> _What the task requires_
Please count the lines in the material below that include "margin". Reply with the number alone.

+---+

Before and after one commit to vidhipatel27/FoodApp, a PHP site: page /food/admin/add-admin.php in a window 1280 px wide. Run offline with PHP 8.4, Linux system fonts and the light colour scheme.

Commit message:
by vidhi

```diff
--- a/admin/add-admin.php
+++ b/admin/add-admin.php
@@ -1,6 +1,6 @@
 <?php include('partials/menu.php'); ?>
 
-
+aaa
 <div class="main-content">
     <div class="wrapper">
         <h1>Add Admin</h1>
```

+---+

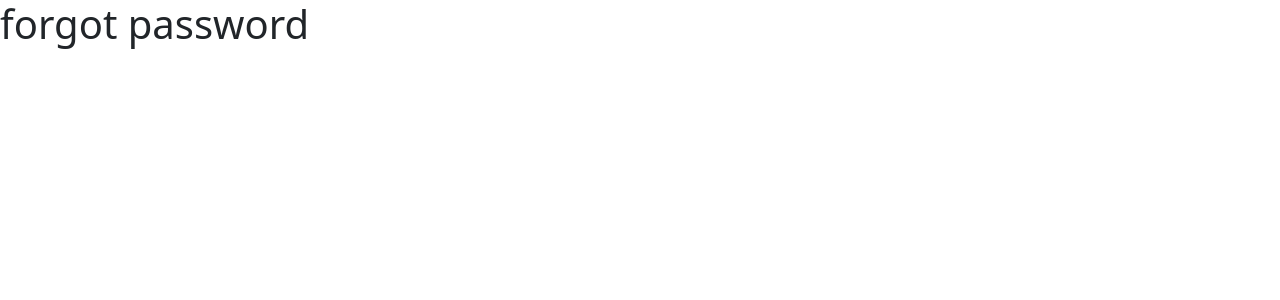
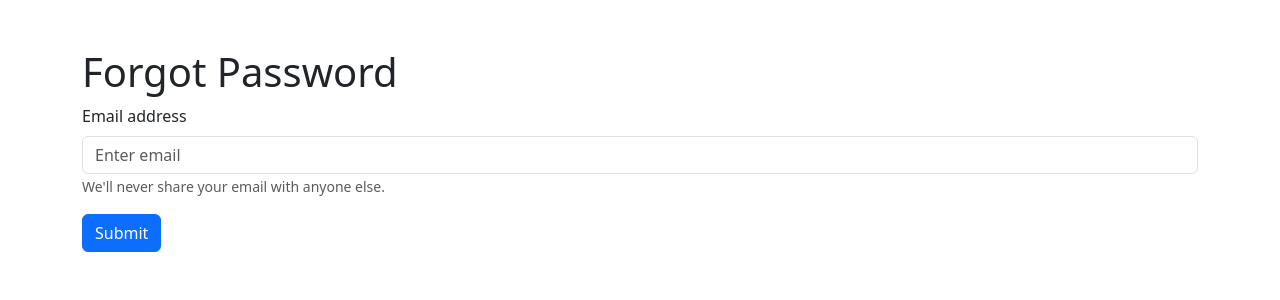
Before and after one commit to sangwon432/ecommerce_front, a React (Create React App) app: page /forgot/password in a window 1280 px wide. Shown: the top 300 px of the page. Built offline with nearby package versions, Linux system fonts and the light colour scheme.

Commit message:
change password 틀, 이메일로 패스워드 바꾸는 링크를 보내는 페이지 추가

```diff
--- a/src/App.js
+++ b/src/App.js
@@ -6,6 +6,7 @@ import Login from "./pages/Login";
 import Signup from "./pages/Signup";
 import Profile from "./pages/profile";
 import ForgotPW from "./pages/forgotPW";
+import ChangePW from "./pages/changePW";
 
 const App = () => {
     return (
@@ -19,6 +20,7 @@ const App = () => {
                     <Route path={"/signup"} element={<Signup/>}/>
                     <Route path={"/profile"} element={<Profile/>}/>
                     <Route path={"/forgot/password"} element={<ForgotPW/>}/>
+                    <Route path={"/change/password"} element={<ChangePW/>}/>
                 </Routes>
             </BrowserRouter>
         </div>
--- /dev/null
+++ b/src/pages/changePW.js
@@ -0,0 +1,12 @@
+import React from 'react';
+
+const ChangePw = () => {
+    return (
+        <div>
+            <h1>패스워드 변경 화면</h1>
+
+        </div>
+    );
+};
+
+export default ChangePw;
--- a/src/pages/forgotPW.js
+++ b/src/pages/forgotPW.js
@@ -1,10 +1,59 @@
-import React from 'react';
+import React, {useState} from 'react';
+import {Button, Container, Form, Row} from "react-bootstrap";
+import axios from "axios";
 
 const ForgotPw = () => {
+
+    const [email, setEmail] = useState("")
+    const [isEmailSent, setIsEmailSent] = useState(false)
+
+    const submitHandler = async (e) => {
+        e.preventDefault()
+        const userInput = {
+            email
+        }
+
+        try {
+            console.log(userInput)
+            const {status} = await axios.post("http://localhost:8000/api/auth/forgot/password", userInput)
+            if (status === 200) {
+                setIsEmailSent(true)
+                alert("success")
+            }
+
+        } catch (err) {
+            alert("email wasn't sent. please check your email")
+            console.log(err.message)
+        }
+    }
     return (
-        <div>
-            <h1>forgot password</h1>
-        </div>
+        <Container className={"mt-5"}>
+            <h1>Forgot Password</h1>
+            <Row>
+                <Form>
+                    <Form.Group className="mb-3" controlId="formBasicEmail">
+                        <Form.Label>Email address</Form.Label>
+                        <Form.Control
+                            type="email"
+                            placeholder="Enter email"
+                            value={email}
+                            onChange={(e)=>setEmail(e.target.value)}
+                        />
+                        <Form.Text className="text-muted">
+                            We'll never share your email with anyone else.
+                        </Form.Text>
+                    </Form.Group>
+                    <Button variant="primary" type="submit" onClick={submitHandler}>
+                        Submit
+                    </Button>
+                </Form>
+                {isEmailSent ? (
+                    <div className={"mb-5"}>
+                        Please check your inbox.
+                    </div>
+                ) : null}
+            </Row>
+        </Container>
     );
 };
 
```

+---+

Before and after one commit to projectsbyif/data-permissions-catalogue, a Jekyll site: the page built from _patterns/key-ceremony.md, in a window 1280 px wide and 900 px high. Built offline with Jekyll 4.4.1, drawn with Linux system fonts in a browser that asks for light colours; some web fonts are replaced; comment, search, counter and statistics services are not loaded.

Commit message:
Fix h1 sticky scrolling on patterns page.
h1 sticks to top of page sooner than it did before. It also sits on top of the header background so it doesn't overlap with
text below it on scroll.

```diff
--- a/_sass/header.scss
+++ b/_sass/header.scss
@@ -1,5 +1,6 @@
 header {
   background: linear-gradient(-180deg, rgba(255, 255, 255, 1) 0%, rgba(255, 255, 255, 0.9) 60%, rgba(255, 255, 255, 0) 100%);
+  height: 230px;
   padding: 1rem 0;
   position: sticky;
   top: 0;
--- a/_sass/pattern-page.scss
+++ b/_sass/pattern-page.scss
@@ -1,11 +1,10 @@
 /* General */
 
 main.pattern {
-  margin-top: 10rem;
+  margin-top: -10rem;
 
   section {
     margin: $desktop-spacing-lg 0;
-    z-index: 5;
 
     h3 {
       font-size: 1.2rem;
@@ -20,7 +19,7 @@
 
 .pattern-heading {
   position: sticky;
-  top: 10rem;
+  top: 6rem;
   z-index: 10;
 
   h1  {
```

+---+

> _Result of the exercise_
3